TASK INPUTS below:
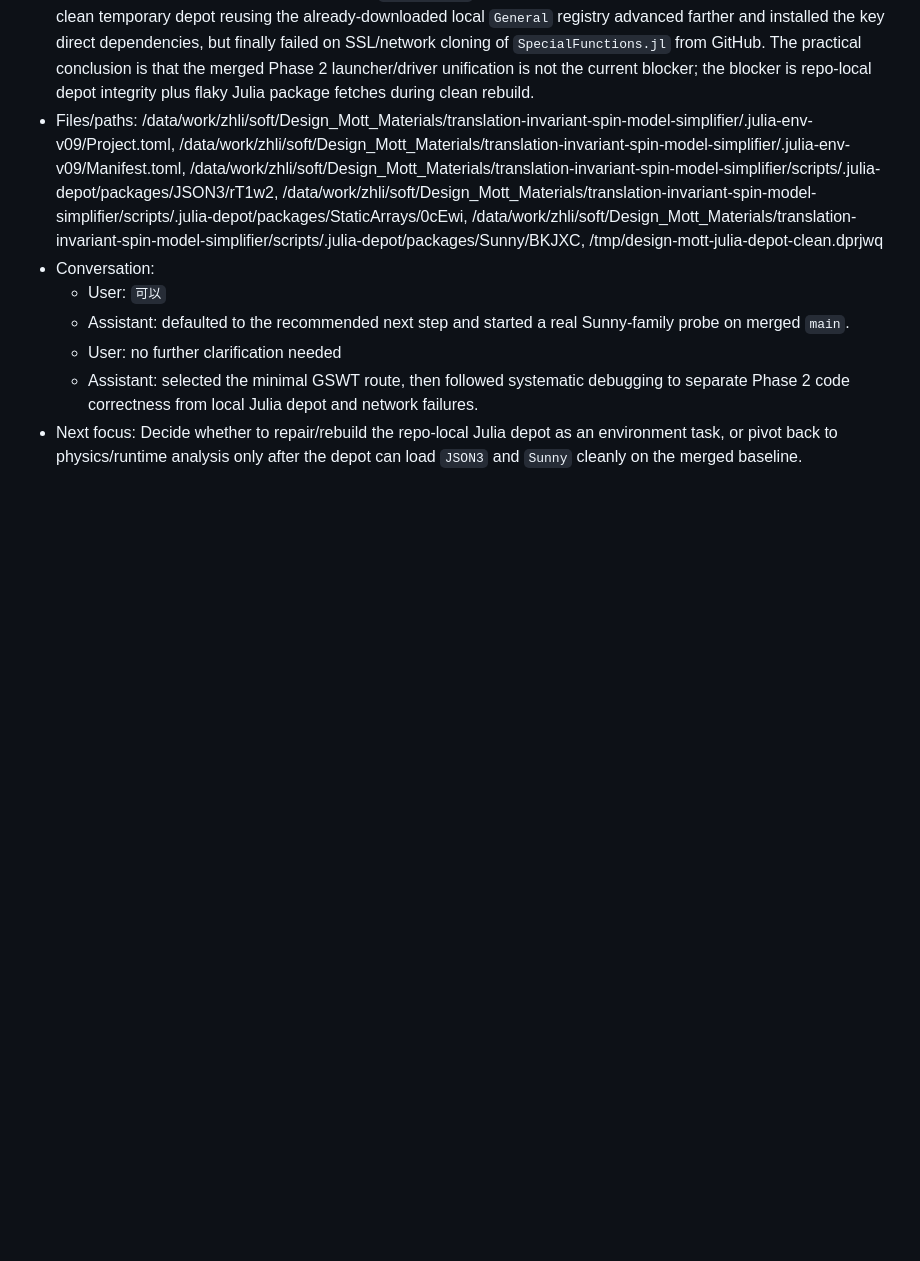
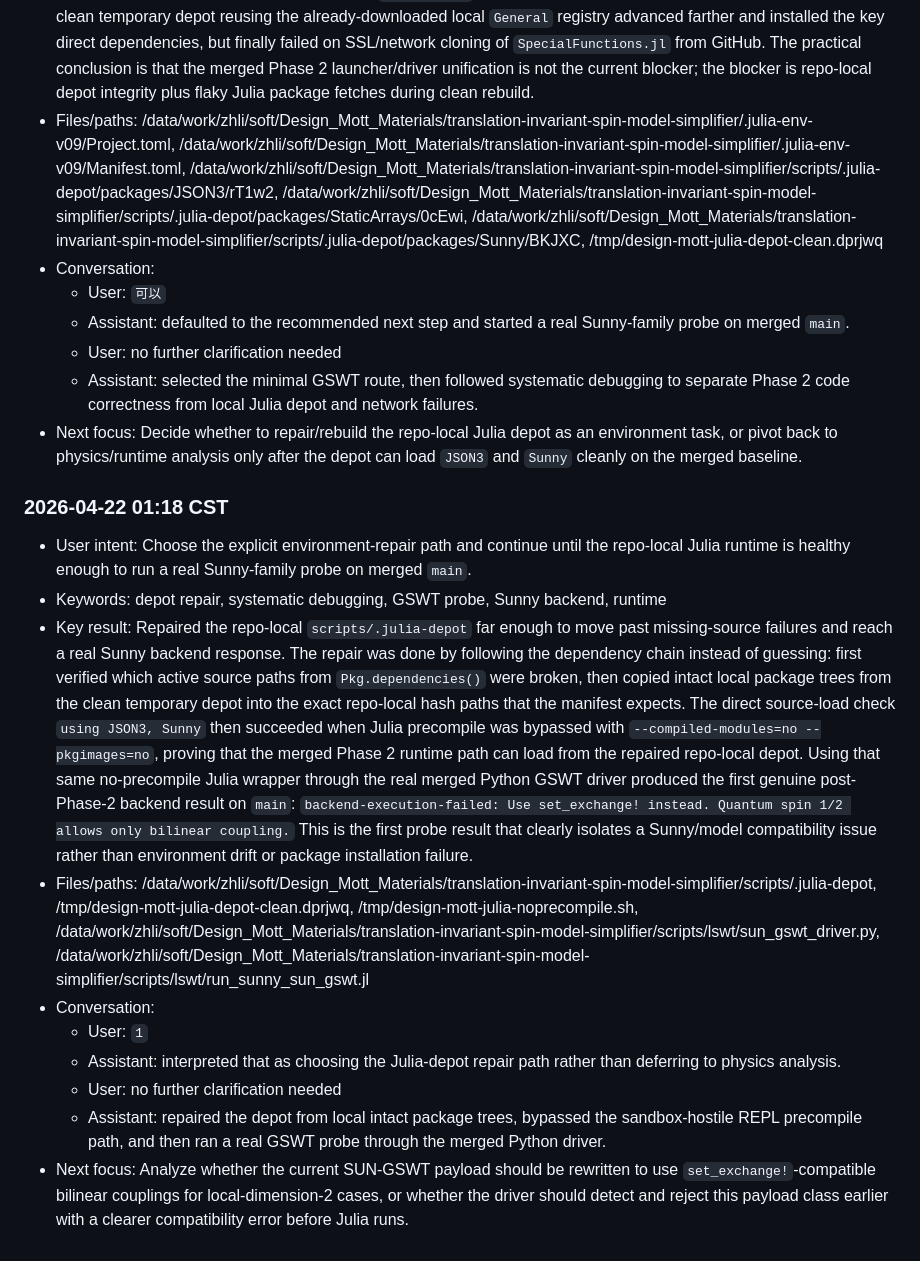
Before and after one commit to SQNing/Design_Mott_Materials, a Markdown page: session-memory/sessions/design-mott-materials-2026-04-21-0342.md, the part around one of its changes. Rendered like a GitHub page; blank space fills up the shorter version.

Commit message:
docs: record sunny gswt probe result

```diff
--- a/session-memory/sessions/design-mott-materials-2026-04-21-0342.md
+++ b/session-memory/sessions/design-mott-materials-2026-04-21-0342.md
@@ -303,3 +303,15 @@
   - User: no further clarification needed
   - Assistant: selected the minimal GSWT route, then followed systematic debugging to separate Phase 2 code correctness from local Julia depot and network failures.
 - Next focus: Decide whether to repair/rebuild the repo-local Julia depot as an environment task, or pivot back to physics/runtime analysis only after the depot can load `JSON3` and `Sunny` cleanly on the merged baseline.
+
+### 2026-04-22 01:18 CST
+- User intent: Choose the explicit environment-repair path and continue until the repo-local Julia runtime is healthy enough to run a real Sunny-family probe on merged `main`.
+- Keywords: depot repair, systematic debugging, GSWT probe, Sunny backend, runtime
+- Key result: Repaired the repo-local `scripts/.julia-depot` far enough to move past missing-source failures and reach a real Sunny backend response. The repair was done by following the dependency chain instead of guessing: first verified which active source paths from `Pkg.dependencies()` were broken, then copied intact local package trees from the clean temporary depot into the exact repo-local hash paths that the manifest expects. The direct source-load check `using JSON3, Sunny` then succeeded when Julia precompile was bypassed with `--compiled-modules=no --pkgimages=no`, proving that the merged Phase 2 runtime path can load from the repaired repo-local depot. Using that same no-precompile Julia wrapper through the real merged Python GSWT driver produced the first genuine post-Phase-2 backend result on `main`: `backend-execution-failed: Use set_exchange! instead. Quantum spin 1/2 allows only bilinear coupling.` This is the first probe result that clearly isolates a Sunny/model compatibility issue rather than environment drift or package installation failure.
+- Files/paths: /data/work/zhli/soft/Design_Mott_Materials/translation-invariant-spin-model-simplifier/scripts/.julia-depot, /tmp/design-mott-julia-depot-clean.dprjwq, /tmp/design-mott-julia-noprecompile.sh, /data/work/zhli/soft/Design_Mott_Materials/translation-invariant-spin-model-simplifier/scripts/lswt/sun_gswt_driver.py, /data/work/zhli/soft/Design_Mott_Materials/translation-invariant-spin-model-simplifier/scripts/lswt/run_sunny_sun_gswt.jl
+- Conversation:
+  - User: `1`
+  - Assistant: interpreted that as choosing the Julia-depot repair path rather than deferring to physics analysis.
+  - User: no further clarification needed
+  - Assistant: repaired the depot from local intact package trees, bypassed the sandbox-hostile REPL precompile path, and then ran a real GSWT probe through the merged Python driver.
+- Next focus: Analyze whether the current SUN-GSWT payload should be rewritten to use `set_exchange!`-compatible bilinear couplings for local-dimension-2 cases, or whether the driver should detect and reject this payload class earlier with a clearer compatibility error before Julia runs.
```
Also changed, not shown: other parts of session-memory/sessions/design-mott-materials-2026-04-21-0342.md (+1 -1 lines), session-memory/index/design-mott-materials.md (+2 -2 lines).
End of TASK INPUTS.
TASK
Determine the number of lines in these entries that contain the word "User", and write only that number.

RESPONSE TO THIS EXERCISE
4